This past week, the United States House and Senate nearly unanimously passed a revamp of federal workforce training programs, and the bill is expected to be signed by President Obama soon. The bill authorizes more than $50 billion over six years for programs that aim to help youth and veterans seek the skills they need to be hired in today's STEM workforce. The overhaul eliminates 15 programs found to be duplicative or dormant since Congress last worked on the issues 16 years ago.
Many credit the passing of this bill to the examples of already exiting private and public partnerships that pair workers with employers in need.
An article published in the Minneapolis Star Tribune hightlighted the story of PMA member Erick Ajax, owner of the precision metal company, E.J. Ajax.
According to the article, Ajax has hired a number of employees who might have been overlooked by others, after ensuring that they get the proper training. Working with nearby Hennepin Technical College in consultation with a workforce center, Ajax's workers (including some with criminal backgrounds) have been trained in specialized programs for metal stamping
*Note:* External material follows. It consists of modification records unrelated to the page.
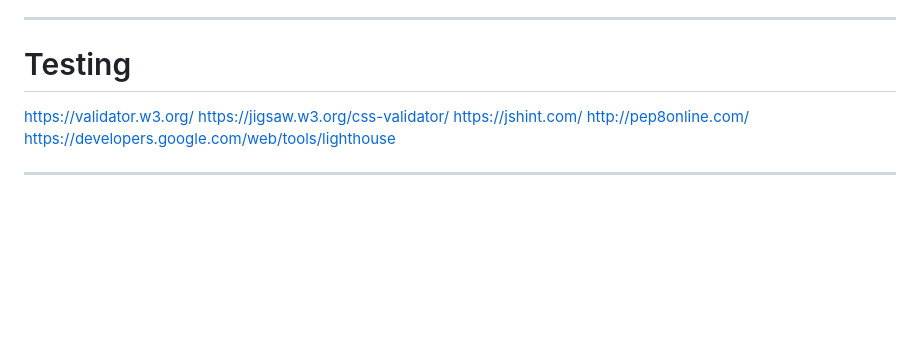
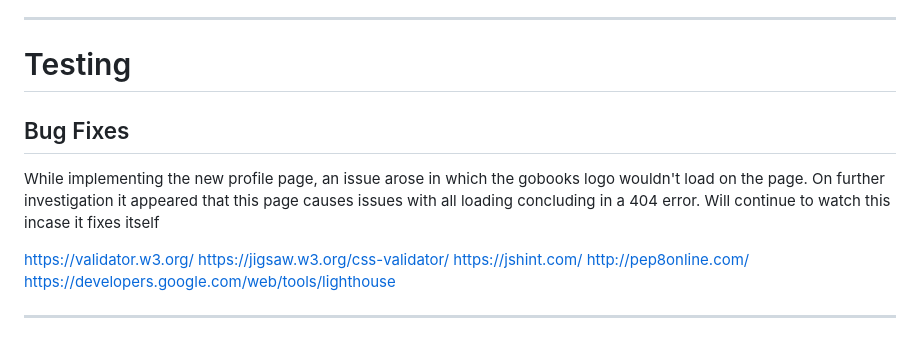
Before and after one commit to Code-Institute-Submissions/MS3_GoBooks, a Markdown page: README.md, the part around the change. Rendered like a GitHub page; blank space fills up the shorter version.

```diff
--- a/README.md
+++ b/README.md
@@ -140,6 +140,13 @@ A warm and welcoming home page was created to inspire the all-inclusive nature o
 
 # Testing
 
+## Bug Fixes
+
+While implementing the new profile page, an issue arose in which the gobooks logo wouldn't load on the page. On further investigation it appeared that this page causes issues with all loading concluding in a 404 error. Will continue to watch this incase it fixes itself
+
+
+
+
 https://validator.w3.org/
 https://jigsaw.w3.org/css-validator/
 https://jshint.com/
```
Also changed, not shown: static/images/aftermath.png (added), 4 other files.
It's stories like Ajax's that led Senator Al Franken (D-MN) to help push through the initiative in Congress. “I have seen these partnerships all over the state," he says in the article. "And I say let’s reward businesses where they have skin in the game, where they can demonstrate that they can create jobs.”
The ongoing high demand for skilled metal workers, has led Ajax and other PMA members to turn to Congress, urging Members to create and fund programs that match those seeking work.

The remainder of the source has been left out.